Computer modeling shows new antiviral drug effective in treating COVID-19: Aussie research
A new antiviral drug has been proved effective in blocking COVID-19 in a computer modeling by researchers from Monash University.
They conducted extensive modeling of alpha-ketoamide 13b on a supercomputer, and found it has the ability to stop the replication of the novel coronavirus that causes COVID-19.
Monash University senior research fellow Tom Karagiannis told Xinhua that alpha-ketoamide 13b bound tightly to the active site of the viral main protease, which is responsible for cleaving viral proteins inside cells.
"By blocking the active site of the protease with alpha-ketoamide 13b you can inhibit viral replication," Karagiannis explained.
"The modeling showed that the binding was stable for prolonged simulation times."
Alpha-ketoamide 13b is a new and improved compound based on ketoamide compounds investigated by Professor Rolf Hilgenfeld's team in Germany following the SARS outbreak in 2003.
"This particular compound has improved qualities for administration to humans," Karagiannis said.
The research paper has been published in the Computational Biology Chemistry Journal.
Karagiannis said German researchers have already shown alpha-ketoamide works in cell culture and there is hope that it may be effective by inhalation.
Meanwhile, Karagiannis and his team will keep on verifying promising new drugs.
"We are focused on the computational modeling aspects at the moment, and we plan to continue confirming and hopefully, identifying compounds with potential antiviral effects," he said.
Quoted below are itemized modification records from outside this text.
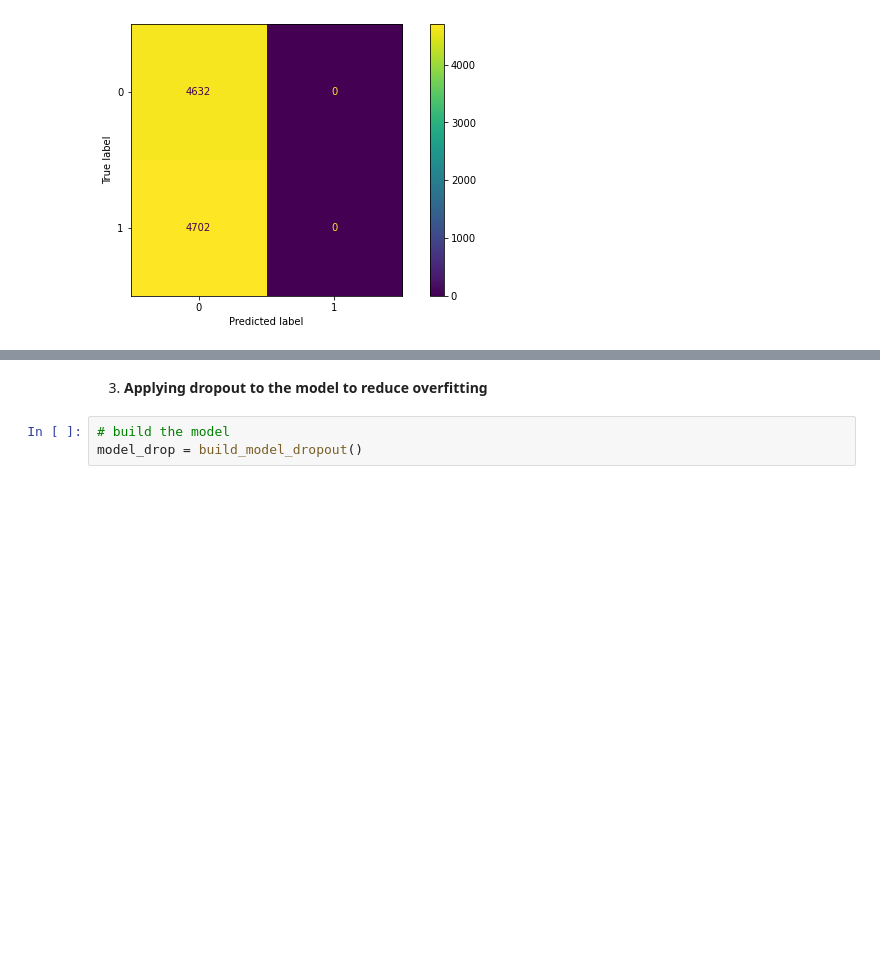
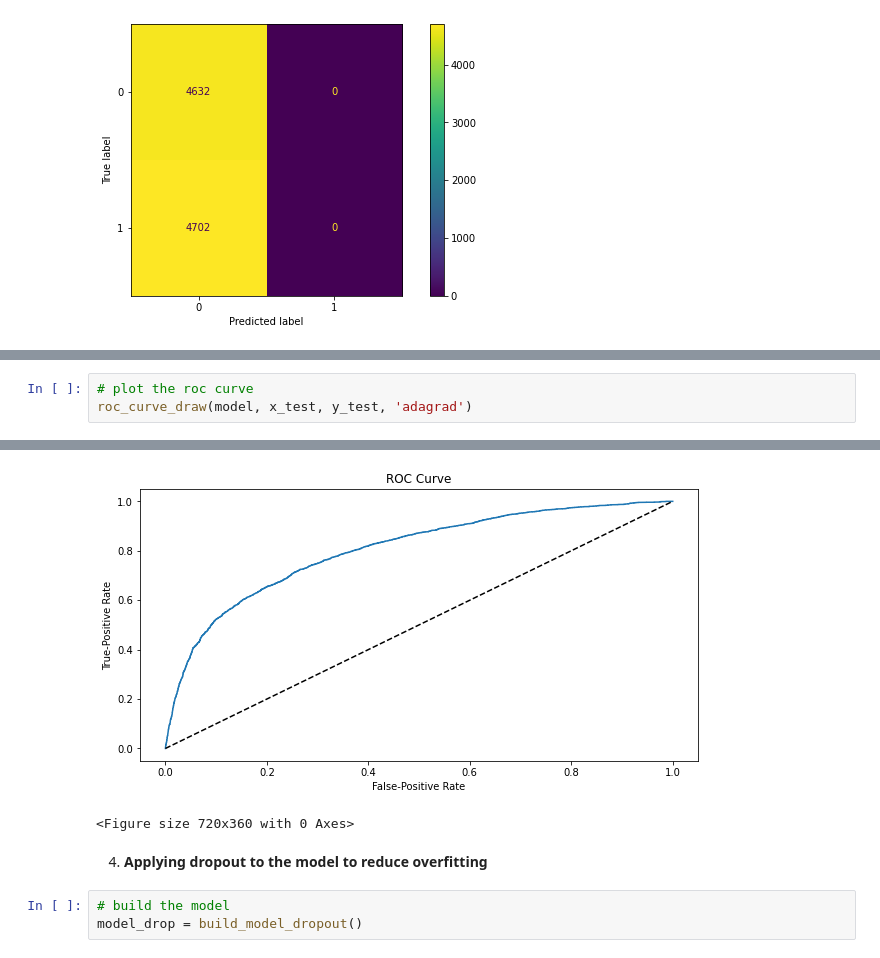
Before and after one commit to gloryodeyemi/COMP_8610_Project_01, a Jupyter notebook: Project_01.ipynb, the cells around one changed output, grey strips where cells are left out. Drawn from its saved outputs; the diff is of its cells as text; blank space fills up the shorter version.

```diff
--- a/Project_01.ipynb
+++ b/Project_01.ipynb
@@ -326,0 +405,4 @@ roc_curve_draw(model_sdg, x_test, y_test, "with_sgd")
+# %%
+# plot the roc curve
+roc_curve_draw(model, x_test, y_test, 'adagrad')
+# %% [output]
@@ -327,5 +410,7 @@ roc_curve_draw(model_sdg, x_test, y_test, "with_sgd")
+[figure, added]
+<Figure size 720x360 with 0 Axes>
 # %% [markdown]
-3. **Applying dropout to the model to reduce overfitting**
+4. **Applying dropout to the model to reduce overfitting**
 # %%
 # build the model
 model_drop = build_model_dropout()
```
Also changed, not shown: parts of 42 cells of this notebook, 18 other files.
"We have a comprehensive database of compounds that we can model against various antiviral targets."